Asia should work together to settle sea disputes
An aerial view shows the Pagasa Island.
So far there is no group of nations with a unified enough position to force Beijing to negotiate
Having moved at a snail's pace for years, the international dispute over control of the South China Sea is reaching a new stage. The United States military is openly challenging China's claim of some 90 per cent of this 3.5 million square kilometer global trade route.
Both governments have warned of the risk of miscalculation, creating a specter of South East Asia returning to its role of half a century ago when it was combative arena for super-power rivalry.
The unpredictability of the American presidential election now heightens the risk because inevitably it will come with ramped-up anti-China campaign rhetoric. This begs the question as to whether it would be better for the East Asian region to sort out the dispute itself and ask the United States to step back.
Opposition to that concept within the United States itself comes from the criticism and perceived failure of President Barack Obama's non-interventionist brand of foreign policy. But the testing ground for this has been in the Middle East where neither intervention nor holding back has worked well.
East Asia is very different. Having picked itself up from many wars over the past century, it has built world-class economies with strong institutions. The region has shown how trade can be used to dampen political tensions, and how dictatorships can transition peacefully to varying degrees of democracy. It has an enviable track record of prioritising trade and the future over war and historical grievances and has earned a reputation for brave ideas - from Japan's post-war recovery to the development of the Singaporean city-state to the economic giant that China has become.

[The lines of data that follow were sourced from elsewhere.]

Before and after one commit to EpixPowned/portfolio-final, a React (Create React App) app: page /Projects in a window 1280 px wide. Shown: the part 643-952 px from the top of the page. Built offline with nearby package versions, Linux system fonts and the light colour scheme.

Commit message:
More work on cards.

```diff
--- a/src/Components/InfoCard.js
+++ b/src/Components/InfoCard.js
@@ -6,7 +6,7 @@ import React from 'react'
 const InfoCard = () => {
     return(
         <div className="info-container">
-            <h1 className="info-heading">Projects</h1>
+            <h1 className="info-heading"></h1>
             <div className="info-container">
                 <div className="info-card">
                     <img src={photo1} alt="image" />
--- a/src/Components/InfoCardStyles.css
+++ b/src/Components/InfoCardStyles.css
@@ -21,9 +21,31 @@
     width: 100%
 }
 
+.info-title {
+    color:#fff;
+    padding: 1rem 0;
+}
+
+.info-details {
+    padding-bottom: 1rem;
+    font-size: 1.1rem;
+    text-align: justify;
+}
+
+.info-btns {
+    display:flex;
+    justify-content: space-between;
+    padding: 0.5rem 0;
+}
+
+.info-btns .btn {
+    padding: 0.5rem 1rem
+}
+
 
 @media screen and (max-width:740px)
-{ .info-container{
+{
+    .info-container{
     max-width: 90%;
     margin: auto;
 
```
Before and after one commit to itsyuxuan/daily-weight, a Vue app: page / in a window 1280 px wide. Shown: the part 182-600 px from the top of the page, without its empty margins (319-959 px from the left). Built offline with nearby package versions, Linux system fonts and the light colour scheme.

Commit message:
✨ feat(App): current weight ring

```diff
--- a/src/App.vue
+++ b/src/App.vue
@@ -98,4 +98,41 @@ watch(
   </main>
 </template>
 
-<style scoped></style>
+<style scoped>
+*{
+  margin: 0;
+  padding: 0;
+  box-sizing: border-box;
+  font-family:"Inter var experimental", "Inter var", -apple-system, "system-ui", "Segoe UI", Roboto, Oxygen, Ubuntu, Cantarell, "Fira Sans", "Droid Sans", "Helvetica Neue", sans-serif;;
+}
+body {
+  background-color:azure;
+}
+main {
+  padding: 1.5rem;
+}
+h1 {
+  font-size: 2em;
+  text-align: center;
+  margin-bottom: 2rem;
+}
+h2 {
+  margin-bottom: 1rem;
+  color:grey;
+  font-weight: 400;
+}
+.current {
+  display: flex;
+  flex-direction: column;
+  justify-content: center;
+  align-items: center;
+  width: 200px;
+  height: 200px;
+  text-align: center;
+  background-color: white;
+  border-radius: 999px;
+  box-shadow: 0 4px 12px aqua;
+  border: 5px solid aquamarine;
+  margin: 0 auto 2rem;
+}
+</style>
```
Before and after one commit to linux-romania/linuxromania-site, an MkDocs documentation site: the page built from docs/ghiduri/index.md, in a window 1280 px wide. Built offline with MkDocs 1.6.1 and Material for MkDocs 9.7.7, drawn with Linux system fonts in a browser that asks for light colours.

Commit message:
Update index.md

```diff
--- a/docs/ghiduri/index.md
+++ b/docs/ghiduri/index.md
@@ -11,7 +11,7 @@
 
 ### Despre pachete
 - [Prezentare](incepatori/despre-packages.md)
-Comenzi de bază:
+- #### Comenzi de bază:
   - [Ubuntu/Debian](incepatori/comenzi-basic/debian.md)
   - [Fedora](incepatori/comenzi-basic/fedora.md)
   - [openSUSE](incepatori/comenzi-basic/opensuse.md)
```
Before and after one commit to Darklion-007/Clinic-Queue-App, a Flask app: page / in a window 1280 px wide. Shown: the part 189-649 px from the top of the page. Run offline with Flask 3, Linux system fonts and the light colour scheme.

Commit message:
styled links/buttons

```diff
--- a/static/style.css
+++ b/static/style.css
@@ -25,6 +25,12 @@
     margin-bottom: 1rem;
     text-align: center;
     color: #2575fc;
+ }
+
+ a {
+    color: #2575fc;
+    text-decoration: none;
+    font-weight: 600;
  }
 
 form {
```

This region now has a chance to shift away from the American security umbrella and mentorship that has helped it get this far and show that complex, seemingly intractable problems can be solved in-house.
It has made a start. Japan has forged stronger alliances with India and Australia and is taking a lead to balance China's economic muscle flexing through the region in the past decade.
Japan has also strengthened strategic partnerships with Indonesia and Malaysia and is helping the Philippines and Vietnam - nations openly confronting China over the South China Sea - with intelligence sharing and building up their maritime patrol capability.
India, too, joined with Japan to produce a joint statement from two of Asia's biggest hitters warning against China's "expansionist policies" in the region. Japan and South Korea agreed to end the contentious dispute over Second World War sex slaves, enabling a move toward a strategic alliance that would impact the parallel dispute in the East China Sea over sovereignty of the Senkaku/Diaoyu Islands.
All this is useful, but it may not end up doing what needs to be done.
So far there is no group of nations with a unified enough position to force Beijing to negotiate. China is refusing outright to join any multilateral forum to find a settlement and continues to reclaim land and build strategic outposts on reefs and atolls, including a 3,000-meter-long runway on the Spratly Islands' Fiery Cross reef.
There is no evidence that a US Navy carrier group will settle this dispute. Indeed, the challenge might make it worse, and there are signs that China is beginning to listen.
Entering office in 2012, China's President Xi Jinping began by deepening the rift with Japan over the Senkaku/Diaoyu Islands. He angered Vietnam by bringing an oil drilling rig into its waters and he tried to subdue the Philippines with an economic boycott as well as making a confrontational show of force along the Line of Control with India.
Now, facing multiple and simultaneous disputes with its neighbours, China appears to be cooling off. On both the maritime sovereignty issues, Beijing stands isolated. In the long term, despite economic and military power, it will have to get on with neighbours who are increasingly united and bold.
There is enough common ground within East Asia to create solid multilateral alliances that, while challenging Beijing, could specifically search for a settlement allowing compromise without loss of Chinese face. The stronger the unified front, the more China must listen.
The blunt instrument of American military power on the other hand might succeed in deterring China's excesses, but also risks wounding its dignity and taking control away from the governments of the region.
A deal struck between Washington and Beijing could trample on East Asia's more nuanced interests that might be forgotten amid horse-trading on a basket of global issues.
It is far better for settlement to be reached within the region than be imported from Washington.
Humphrey Hawksley is a correspondent for the BBC. © 2016 YaleGlobal and the MacMillan Center